At best, it is a partial change in ownership if a parent "adds" a child as a tenant in common but does not solve the problem entirely and may create new problems. A transfer from parent to parent and child as joint tenants is not a change in ownership at all. If the parents give the property entirely to a child then that does work for change in ownership purposes but the parent loses control, there are capital gains tax issues and what happens if the child dies first...? The property may very well be reassessed while the parent is living. This planning is not easy and there is no one size fits all.
In addition, there is a loss of control, basis carry over to child, subject's property to child's creditors or divorce, loss of rental income and child may predecease.
Rentals – transfer now and no future adjusted basis and cannot depreciate it.
3. Special Purpose Trust (SPT19™)
A trust designed to cover future expenses so as to not saddle it from the estate or on the heirs. We have a Newport Beach wealth management firm on our board of consultants to provide quotes for clients should they be interested in exploring the numbers on this solution. This firm even does celebrities and they negotiate terms and pricing with insurance carriers and know all the underwriters making the decisions. We have determined that you use the age of the owner, examine IRS mortality tables for lifespan, apply 3.75% out from today to the end of that life span in terms of annual appreciation (3-5% annually except for recession years so average with 3.75%). Then we add the 1.25% reassessment rate on that future home value and use that as a minimum death benefit to cover property taxes for up to 10 years assuaging the effects of it. As discussed above, while proceeds must be used for the special purpose of paying property taxes or a buyout should the insured need critical living care for nursing that would be added and made accessible.
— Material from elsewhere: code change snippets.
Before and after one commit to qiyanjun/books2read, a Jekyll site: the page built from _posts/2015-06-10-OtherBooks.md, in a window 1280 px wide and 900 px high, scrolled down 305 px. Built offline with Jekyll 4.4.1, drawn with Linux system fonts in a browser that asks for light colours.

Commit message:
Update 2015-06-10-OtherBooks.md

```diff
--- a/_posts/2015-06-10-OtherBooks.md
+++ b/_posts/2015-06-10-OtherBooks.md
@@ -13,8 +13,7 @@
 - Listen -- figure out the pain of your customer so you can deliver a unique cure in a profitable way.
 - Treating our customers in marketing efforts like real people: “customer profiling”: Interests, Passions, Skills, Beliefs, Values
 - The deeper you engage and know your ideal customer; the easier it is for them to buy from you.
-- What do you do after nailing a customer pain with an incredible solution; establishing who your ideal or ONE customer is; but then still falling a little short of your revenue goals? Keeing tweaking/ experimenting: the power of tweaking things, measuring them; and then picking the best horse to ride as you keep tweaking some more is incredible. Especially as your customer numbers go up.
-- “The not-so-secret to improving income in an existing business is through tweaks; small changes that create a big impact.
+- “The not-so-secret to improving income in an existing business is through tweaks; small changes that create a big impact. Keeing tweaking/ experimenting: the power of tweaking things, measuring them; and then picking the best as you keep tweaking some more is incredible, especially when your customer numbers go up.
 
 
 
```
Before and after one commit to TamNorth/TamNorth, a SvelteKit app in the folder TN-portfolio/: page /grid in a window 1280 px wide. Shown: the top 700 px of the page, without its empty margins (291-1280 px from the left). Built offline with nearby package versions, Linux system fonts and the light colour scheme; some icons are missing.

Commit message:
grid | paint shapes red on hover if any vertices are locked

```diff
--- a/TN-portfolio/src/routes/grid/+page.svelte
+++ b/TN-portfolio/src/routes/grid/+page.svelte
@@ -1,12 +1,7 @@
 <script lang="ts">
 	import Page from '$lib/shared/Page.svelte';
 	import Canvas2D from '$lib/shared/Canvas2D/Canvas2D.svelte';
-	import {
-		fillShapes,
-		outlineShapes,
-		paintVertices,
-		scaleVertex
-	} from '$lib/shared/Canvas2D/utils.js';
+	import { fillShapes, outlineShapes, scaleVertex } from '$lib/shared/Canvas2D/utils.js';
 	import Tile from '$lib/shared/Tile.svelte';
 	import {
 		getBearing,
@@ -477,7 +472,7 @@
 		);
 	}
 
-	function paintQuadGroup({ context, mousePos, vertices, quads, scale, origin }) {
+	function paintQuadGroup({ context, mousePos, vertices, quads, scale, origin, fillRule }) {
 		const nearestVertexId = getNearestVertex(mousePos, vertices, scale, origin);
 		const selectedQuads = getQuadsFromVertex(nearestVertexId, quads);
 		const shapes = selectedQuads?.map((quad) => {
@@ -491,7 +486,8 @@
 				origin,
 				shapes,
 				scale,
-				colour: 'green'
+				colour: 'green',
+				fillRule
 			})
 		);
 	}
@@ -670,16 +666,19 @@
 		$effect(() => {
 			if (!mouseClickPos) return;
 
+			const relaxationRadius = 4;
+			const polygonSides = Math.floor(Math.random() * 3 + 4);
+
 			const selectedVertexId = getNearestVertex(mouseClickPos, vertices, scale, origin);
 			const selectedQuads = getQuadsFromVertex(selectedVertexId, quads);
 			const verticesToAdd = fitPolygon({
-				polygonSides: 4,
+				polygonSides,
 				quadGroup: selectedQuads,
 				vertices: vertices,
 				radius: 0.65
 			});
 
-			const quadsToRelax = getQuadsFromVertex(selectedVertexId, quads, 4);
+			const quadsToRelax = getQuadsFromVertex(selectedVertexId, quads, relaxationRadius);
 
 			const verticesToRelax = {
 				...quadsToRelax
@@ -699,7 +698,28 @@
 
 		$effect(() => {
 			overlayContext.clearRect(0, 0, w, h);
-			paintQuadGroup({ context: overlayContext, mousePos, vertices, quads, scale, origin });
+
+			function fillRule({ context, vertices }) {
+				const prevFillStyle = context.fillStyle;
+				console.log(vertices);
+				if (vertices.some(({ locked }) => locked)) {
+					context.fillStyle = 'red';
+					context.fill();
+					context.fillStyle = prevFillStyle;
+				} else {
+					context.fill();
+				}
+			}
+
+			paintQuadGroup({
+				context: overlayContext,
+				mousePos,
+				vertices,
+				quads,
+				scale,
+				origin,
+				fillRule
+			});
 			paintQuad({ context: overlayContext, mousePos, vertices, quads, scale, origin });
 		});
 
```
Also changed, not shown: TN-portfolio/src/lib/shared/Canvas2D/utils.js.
4. Dedicate home to one child who will make their personal residence.
This gets complicated and should require an amendment to the trust making the personal residence to this particular child. However, there will be problems where there is more than one child in terms of fairness. In effect, a buyout strategy may also be required to ensure equipoise among the beneficiaries. This can also be done with a reallocation of the assets. For example, one could receive pension plan assets vs. value of the home ( hard to predict what 50% more or less of a home value will be in the future). Probably needs SPT19 also for buyout.
5. Sell – sell – sell
This means either use Prop 19 to upgrade to something worth more and capture the new value and shorten the reassessment period. Alternatively, sell and move to another state (we have realtors in most of the popular non-tax states). We have been working on the California Expat program which helps folks extricate themselves from the clutches of California taxes and move to another more moderate or non-tax state. We like to see what the retirement horizon is and maybe help the client acquire a rental property in the future state of residency so that the landing pad is identified for the launch and can get pre-paid by a tenant and provide tax deductions until a client is ready to move.
I would say these are really the only solutions to Prop19 and dampening the effects unless it is recalled or amended. The other final thought might be just live life and do not worry about it as it does not affect you and someone is receiving your property for free so they will have to make the proper calls when it lands in their lap and pre-planning anything right now might be hastily with counterproductive consequences like everyone rushing to transfer property into irrevocable trusts (might be good for commercial/multi-family holdings).